YOUR OBJECTIVE: Go through the listing and copy each line that has the string "pictures" in it.
[[ RECORD SET open ]]
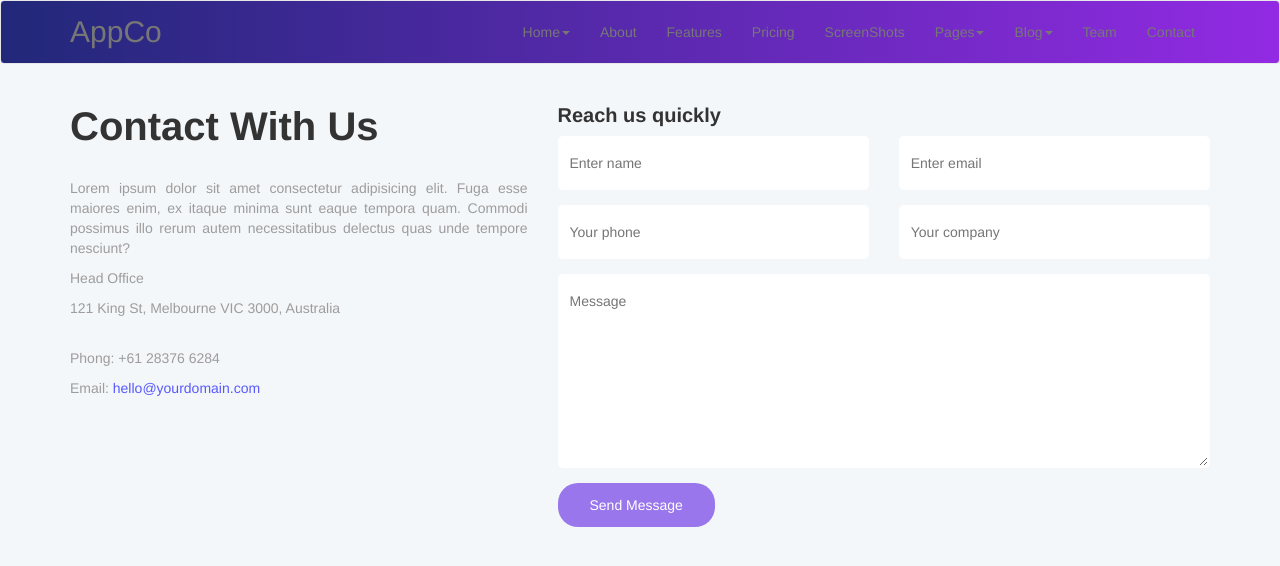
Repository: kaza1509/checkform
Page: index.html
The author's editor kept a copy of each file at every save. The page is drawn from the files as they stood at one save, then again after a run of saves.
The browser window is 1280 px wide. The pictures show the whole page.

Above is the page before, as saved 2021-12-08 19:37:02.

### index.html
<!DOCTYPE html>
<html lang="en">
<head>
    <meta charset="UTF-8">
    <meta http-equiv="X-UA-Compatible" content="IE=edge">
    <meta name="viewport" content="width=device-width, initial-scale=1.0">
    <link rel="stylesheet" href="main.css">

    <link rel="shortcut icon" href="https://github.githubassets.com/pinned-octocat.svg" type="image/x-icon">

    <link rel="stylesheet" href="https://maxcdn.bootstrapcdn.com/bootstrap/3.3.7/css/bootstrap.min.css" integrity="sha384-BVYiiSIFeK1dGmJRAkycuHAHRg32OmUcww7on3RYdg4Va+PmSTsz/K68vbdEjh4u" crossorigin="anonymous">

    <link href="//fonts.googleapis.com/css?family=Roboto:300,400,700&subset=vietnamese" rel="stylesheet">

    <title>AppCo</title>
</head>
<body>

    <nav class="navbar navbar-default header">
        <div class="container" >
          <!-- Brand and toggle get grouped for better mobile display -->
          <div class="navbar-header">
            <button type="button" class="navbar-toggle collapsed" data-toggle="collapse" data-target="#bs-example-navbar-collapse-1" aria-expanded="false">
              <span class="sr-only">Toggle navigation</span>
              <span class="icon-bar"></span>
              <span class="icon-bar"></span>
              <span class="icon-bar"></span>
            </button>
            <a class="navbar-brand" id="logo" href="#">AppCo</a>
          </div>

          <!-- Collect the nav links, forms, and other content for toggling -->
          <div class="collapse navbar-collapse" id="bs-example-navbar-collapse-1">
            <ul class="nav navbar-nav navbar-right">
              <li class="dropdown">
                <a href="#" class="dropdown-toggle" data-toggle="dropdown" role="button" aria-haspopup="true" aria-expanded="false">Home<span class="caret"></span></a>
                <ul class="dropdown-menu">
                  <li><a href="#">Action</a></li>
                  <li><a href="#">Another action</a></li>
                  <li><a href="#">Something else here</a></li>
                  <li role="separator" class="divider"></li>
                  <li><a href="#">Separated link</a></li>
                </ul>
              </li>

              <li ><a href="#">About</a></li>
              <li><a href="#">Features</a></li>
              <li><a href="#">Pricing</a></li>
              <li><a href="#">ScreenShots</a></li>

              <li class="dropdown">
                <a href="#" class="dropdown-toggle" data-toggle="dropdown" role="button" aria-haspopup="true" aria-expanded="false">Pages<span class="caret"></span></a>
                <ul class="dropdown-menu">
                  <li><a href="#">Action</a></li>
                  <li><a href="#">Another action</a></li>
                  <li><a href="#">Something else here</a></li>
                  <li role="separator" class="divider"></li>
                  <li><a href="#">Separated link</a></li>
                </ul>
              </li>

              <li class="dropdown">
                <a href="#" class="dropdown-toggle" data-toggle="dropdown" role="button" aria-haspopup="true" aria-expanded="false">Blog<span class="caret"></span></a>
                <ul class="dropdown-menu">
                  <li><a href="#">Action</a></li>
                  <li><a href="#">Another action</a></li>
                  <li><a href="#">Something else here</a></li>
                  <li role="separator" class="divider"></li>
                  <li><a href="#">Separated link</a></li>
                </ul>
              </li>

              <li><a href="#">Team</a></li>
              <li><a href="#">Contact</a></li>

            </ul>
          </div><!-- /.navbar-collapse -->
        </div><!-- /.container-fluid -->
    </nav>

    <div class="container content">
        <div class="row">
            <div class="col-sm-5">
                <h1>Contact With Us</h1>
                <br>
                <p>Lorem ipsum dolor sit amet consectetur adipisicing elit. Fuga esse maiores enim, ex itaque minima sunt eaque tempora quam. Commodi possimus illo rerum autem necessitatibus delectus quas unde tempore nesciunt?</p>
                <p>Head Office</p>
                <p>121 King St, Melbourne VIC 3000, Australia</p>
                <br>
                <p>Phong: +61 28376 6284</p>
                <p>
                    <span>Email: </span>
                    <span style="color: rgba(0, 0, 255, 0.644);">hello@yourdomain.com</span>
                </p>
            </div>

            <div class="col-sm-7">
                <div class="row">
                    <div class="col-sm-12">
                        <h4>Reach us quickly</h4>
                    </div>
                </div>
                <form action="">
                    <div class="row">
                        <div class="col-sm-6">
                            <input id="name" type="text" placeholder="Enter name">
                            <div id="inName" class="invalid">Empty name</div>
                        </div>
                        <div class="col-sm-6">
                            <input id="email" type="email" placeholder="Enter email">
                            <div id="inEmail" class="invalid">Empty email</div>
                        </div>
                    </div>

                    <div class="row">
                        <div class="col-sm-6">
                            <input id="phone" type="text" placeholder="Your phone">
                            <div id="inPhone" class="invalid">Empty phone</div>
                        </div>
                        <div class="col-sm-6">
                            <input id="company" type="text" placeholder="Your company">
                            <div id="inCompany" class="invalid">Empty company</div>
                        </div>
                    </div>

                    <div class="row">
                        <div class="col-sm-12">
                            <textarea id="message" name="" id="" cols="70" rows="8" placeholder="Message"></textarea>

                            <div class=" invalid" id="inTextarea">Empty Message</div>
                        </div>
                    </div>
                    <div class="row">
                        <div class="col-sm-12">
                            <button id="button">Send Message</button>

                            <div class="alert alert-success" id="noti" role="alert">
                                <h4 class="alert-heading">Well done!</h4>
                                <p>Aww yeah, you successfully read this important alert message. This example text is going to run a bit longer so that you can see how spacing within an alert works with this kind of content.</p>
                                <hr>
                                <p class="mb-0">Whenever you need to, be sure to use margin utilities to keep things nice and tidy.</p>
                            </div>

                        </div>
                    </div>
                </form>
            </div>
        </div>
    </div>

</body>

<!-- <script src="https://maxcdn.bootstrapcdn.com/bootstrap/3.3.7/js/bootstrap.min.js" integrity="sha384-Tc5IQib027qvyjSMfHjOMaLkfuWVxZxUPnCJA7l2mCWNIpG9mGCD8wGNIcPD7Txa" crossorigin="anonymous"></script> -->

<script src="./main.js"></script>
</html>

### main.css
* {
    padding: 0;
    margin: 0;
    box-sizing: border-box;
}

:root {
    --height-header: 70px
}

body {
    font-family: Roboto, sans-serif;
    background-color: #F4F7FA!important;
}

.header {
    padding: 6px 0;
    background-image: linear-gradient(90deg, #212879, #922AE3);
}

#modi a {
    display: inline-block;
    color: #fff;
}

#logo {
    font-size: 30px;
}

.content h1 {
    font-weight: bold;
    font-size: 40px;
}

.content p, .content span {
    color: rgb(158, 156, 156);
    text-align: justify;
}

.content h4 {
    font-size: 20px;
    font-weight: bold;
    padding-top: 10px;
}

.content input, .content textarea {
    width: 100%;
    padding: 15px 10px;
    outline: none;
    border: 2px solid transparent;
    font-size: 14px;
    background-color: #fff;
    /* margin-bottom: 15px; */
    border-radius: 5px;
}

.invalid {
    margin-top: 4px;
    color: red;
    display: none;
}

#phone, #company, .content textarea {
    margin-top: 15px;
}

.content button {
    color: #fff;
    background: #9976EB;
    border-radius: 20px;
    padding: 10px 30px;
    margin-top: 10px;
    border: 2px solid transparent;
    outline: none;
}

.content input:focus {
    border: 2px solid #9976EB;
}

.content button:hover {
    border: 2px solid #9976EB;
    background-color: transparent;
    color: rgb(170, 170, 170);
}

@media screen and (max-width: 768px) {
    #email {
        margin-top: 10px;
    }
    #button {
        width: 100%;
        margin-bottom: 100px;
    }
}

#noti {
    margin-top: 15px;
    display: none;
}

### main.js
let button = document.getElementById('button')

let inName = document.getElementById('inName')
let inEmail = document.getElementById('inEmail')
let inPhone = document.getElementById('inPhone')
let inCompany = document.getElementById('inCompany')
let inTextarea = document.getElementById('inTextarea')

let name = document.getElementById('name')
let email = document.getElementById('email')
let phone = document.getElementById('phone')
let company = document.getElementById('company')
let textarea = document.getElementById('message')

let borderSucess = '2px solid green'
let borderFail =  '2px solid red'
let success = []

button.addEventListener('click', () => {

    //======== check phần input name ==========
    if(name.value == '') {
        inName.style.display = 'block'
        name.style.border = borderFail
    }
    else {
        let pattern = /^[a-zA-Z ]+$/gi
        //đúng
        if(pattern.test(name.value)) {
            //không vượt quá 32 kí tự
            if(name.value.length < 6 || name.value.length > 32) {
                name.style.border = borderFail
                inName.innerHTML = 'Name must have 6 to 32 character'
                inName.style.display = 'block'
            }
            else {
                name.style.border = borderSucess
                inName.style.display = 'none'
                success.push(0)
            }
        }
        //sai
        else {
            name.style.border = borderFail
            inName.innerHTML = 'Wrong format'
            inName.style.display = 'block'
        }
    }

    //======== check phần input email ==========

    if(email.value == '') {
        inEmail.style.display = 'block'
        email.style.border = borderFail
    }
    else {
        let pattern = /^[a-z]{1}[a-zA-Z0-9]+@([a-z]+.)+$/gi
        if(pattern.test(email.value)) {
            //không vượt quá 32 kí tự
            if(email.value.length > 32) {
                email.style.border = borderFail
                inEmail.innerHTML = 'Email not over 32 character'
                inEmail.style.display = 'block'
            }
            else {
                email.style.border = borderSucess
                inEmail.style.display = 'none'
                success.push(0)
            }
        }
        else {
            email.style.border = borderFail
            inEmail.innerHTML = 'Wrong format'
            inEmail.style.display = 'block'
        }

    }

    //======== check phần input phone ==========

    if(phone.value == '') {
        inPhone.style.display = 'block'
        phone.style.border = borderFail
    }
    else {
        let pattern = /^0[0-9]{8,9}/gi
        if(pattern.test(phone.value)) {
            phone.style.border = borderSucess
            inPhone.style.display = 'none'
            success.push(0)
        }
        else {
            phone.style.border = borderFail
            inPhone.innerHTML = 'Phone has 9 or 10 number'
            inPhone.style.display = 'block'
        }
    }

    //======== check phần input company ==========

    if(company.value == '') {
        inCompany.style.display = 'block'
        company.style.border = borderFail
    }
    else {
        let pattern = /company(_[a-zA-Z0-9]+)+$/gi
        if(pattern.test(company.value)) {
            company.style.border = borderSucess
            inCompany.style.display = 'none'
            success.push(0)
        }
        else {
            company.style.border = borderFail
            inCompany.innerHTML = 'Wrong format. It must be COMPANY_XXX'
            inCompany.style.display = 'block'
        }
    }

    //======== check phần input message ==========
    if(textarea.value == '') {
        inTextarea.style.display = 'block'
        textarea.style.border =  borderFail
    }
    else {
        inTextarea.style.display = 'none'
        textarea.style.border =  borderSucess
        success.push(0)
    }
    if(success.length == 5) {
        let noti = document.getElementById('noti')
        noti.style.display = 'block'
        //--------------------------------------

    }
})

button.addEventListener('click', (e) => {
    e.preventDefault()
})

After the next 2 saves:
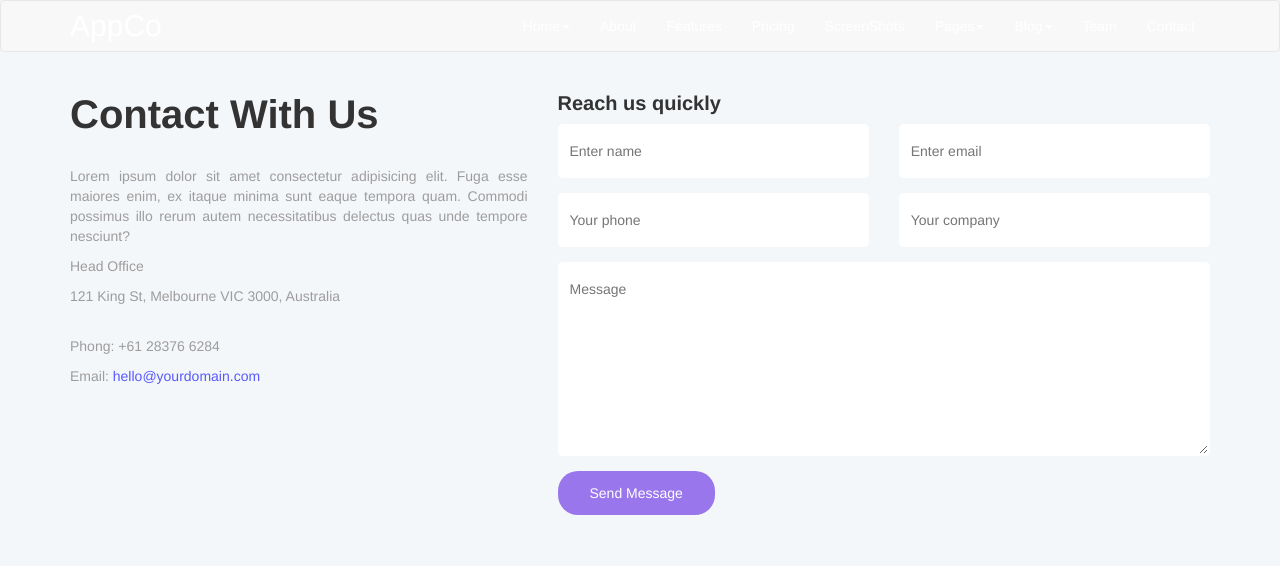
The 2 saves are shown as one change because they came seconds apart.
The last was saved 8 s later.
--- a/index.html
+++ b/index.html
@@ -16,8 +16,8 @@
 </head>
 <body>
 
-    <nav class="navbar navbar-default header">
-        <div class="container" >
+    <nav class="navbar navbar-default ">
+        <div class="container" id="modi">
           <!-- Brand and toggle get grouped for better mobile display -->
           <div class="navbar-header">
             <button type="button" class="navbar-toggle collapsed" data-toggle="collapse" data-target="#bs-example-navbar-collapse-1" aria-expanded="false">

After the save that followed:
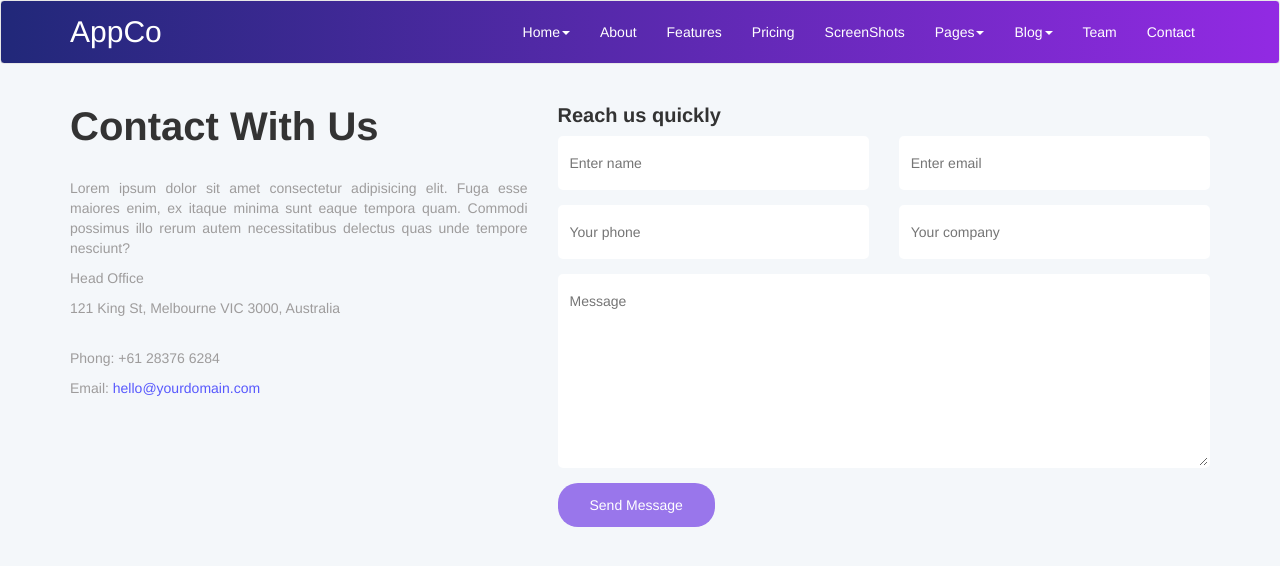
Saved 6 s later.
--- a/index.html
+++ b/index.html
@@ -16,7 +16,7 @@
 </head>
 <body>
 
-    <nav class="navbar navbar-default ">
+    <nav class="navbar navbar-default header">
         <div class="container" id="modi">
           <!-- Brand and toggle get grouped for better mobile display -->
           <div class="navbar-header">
[[ RECORD SET closed ]]
[[ RECORD SET open ]]
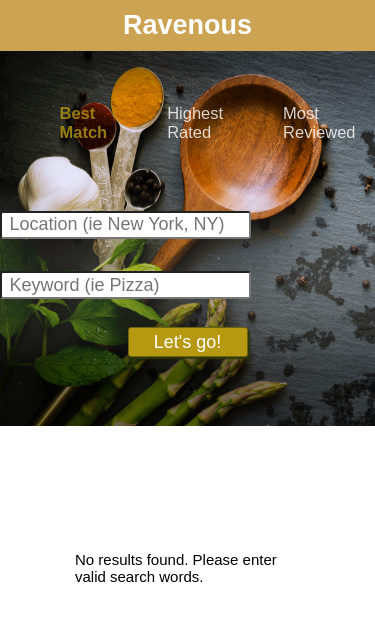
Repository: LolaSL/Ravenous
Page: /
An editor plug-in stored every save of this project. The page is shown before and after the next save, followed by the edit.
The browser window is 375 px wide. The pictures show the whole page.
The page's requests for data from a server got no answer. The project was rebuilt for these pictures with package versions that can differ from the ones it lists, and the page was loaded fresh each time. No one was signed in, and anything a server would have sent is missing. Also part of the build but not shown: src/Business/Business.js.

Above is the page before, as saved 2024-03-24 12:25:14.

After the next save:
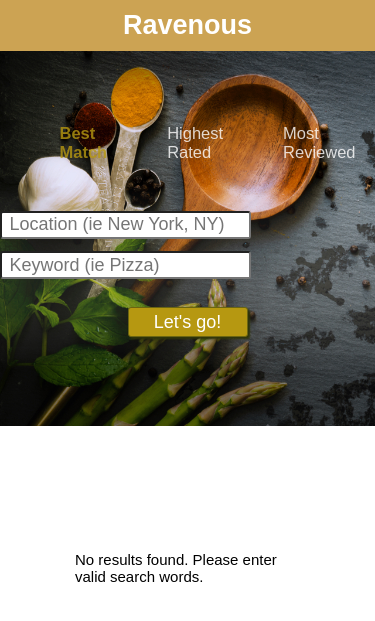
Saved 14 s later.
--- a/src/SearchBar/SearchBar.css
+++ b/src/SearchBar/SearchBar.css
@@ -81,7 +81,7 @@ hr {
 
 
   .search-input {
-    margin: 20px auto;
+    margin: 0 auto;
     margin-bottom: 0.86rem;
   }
[[ RECORD SET closed ]]
ANSWER SPACE:
The browser window is 1280 px wide. The pictures show the whole page.
The browser window is 375 px wide. The pictures show the whole page.
The page's requests for data from a server got no answer. The project was rebuilt for these pictures with package versions that can differ from the ones it lists, and the page was loaded fresh each time. No one was signed in, and anything a server would have sent is missing. Also part of the build but not shown: src/Business/Business.js.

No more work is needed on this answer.